The devastating extent of the austerity which has been imposed by the troika on Greece is obvious to people such as myself, who recently visited Athens and was left shocked at the poverty and deprivation in the nation’s capital. Homelessness was rampant, particularly among the disabled and the enormous 60% youth unemployment rate has left the country’s younger generation emigrating in droves. Even our guide around the city was recently made unemployed, despite holding multiple degrees from well-established institutions and demonstrating himself to be extremely skilled. Nonetheless, in Athens there was also a remarkable defiance against austerity which was depicted throughout Athens in graffiti form, particularly from the vibrant Leftist, anti-fascist and anarchist movements.
There was also a significant amount of resistance against the Neo-Nazi party, The Golden Dawn, who have sought to capitalize on the anger of the Greek people radicalised by austerity. This was also portrayed through Athens’s street art –
Not unlike the Hitler’s brownshirts, the Golden Dawn has sought to harness support on the back of a perceived international conspiracy against their country. When they are not touring neighborhoods handing out food to people deemed ‘racially pure’, they are literally pulling immigrants out of hospital beds and kicking them onto the streets. Their violence on the streets of Greece has earned them the status as a criminal organization and many of the leaders have been prosecuted in recent years. The eerily resemblance to that of Hitler and his brownshirts is obvious, both use violence to attack political opponents and to scapegoat ethnic minorities. Even Golden Dawn MP Ilias Panagiotaros described Hitler as a ‘great personality’ on Australian TV. However, during my time in Athens, an anti-fascist demonstration took place in the city centre, brave protesters defied the politics of hate and violence which caused so much death and destruction in the last century. Nonetheless, Sen’s comparison of Greece to Germany is an apt warning against externally imposed austerity which can only be interpreted as economic failure and an attack on democracy.
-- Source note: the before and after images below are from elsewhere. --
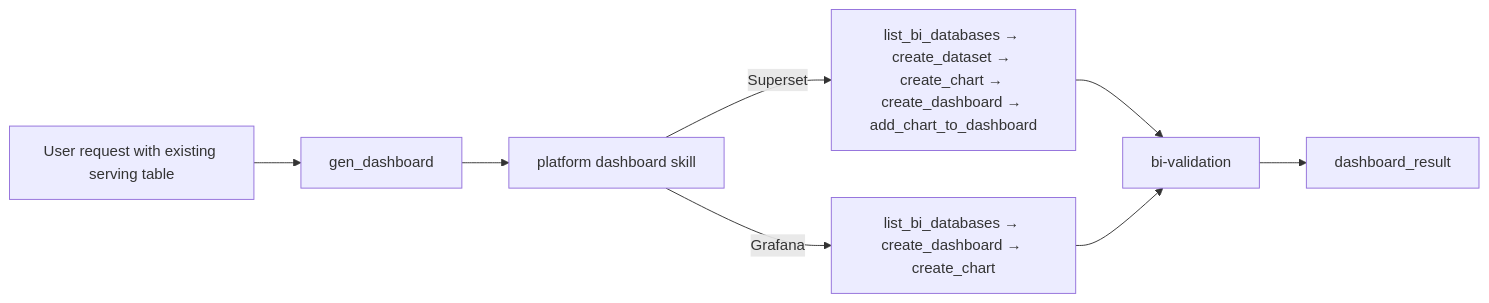
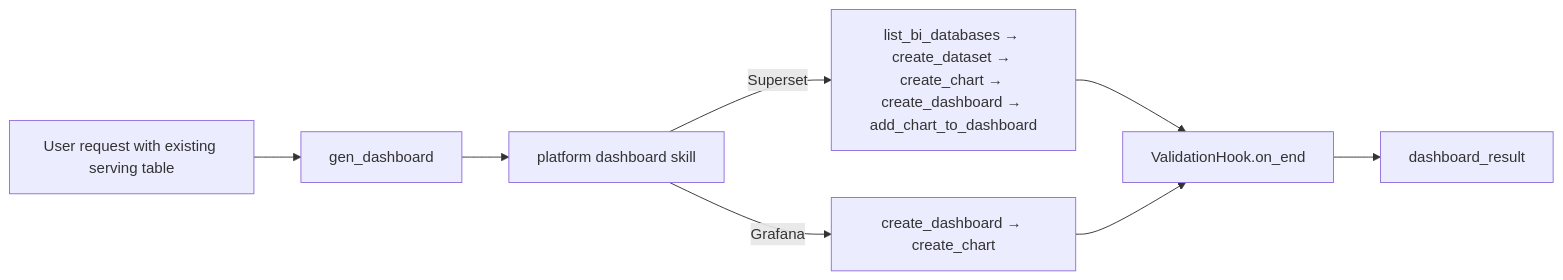
Before and after one commit to Datus-ai/Datus-agent: the diagram in docs/subagent/gen_dashboard.md, drawn with Mermaid. The commit also changed other lines of this file and 33 other files, not shown here.

````diff
--- a/docs/subagent/gen_dashboard.md
+++ b/docs/subagent/gen_dashboard.md
@@ -42,10 +42,10 @@
 ```mermaid
 graph LR
     A[User request with existing serving table] --> B[gen_dashboard]
     B --> C[platform dashboard skill]
     C -->|Superset| I[list_bi_databases → create_dataset → create_chart → create_dashboard → add_chart_to_dashboard]
-    C -->|Grafana| J[list_bi_databases → create_dashboard → create_chart]
-    I --> K[bi-validation]
+    C -->|Grafana| J[create_dashboard → create_chart]
+    I --> K[ValidationHook.on_end]
     J --> K
     K --> L[dashboard_result]
 ```
````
Thus, I must echo Stiglitz’s words –
“a no vote would at least open the possibility that Greece, with its strong democratic tradition, might grasp its destiny in its own hands. Greeks might gain the opportunity to shape a future that, though perhaps not as prosperous as the past, is far more hopeful than the unconscionable torture of the present.
I know how I would vote.”